Gaddafi’s gone, the ruling class remains
The war in Libya is over and the old dictator Gaddafi has met a violent and inglorious end. The leaders of the free and democratic powers are congratulating themselves on their support for the rebels (now the legal government). The people of Libya celebrate their new freedom and the victory of the revolution. Not too triumphalist, a word of criticism for the brutal manner of Gaddafi’s end, not fitting for one in the rulers club, but a job well done by NATO for a change. This is the narrative in the media.
Gaddafi wasn’t the only one to meet a violent end; 50 Gaddafi supporters were executed with their hands tied behind their back on the eastern edge of Sirte. The town of Tawargha was ransacked and the 30,000 residents banned from returning because of their support for Gaddafi. We shouldn’t be too surprised by the level of brutality meted out to the defeated, because the new regime received its training under the old regime, in fact some of them used to be the old regime.

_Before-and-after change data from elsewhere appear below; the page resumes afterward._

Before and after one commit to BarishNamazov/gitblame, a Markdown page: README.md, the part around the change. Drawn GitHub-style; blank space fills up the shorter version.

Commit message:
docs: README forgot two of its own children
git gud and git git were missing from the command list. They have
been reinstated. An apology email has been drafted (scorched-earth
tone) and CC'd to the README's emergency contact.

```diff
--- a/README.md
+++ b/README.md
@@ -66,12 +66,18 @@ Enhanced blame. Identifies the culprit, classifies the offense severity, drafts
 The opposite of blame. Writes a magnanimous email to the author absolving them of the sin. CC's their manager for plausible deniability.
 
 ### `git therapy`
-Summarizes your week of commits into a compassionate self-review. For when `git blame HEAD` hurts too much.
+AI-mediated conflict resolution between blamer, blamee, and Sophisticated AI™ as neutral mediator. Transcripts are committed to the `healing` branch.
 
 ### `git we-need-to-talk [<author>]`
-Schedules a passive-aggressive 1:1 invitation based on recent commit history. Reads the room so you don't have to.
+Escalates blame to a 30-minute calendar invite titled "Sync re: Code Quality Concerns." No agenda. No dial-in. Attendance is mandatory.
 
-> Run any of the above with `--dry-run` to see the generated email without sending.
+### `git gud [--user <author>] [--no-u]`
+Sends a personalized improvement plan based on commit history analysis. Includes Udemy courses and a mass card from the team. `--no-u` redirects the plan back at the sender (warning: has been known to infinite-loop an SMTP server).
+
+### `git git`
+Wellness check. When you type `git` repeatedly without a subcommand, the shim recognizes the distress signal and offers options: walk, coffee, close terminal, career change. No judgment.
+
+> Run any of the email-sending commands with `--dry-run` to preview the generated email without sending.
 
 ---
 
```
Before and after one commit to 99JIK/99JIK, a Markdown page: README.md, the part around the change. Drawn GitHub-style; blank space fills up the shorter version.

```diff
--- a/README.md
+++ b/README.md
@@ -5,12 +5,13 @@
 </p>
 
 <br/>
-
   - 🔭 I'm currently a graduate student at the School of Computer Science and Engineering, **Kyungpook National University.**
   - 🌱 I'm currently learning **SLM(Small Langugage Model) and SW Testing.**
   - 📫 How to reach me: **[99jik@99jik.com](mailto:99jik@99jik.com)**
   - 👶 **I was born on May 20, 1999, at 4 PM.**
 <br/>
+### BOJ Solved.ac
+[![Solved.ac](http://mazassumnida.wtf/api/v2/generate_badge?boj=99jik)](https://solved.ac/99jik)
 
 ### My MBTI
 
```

The new Transitional National Council of Libya wants to avoid the mistakes of Iraq where many of the repressive structures were dismantled. This time those who benefited under Gaddafi will remain. When criticism of the old regime is made the emphasis is on the idea of the all powerful dictator with his handful of loyal cronies rather than the embarrassing collusion of the whole Libyan elite. The announcement of Abdurrahim al-Keib as the new interim Prime Minister can be seen as an attempt by the TNC to distance itself from the past. The previous holder of that position, Mustafa Abdul Jalil, was a justice minister under Gaddafi. Also we shouldn’t forget that the nations who raced to defend democracy this year were rubbing shoulders with Gaddafi last year.
This attempt to bury the past is also an attempt to avoid a new civil war between the factions that have emerged in the new Libyan state. The bourgeoisie in Libya is not united in action. There are differences between east and west Libyans, Islamists, tribes, local warlords and non-TNC rebels. The TNC is an attempt to hold things together and prevent the country descending into total chaos.
The inter-bourgeois war in Libya also had a clear imperialist dimension. The intervention of France, Britain and the US via airstrikes, 10,000 according to the BBC, helped to swing the civil war in the favour of the rebels.
The triumph of the TNC over Gaddafi’s forces is no victory for the working class or the legions of the exploited in Libya. The development of the uprising into a civil war between bourgeois factions, backed by the imperialist powers, was a symptom of the weakness of the working class in comparison to Egypt, where the working class played a significant role in the movement even if it failed to take decisive leadership.
This does not mean that the class struggle is totally absent from Libya. At the end of October, strike action by Waha Oil workers, unhappy at the continued presence of the same directors who collaborated with the Gaddafi forces during the civil war, had been going on for two months. The TNC backed the directors, not the workers of course. Workers from other refineries and other sectors of the oil industry joined them in protest outside the National Oil Corporation headquarters, also unhappy about the Gaddafi supporters who manage them. The future for the Libyan workers lies in the continuing defence of their own class interests against whichever faction takes the reins of power, but their main hope lies in the development of the class struggle throughout the region and across the globe.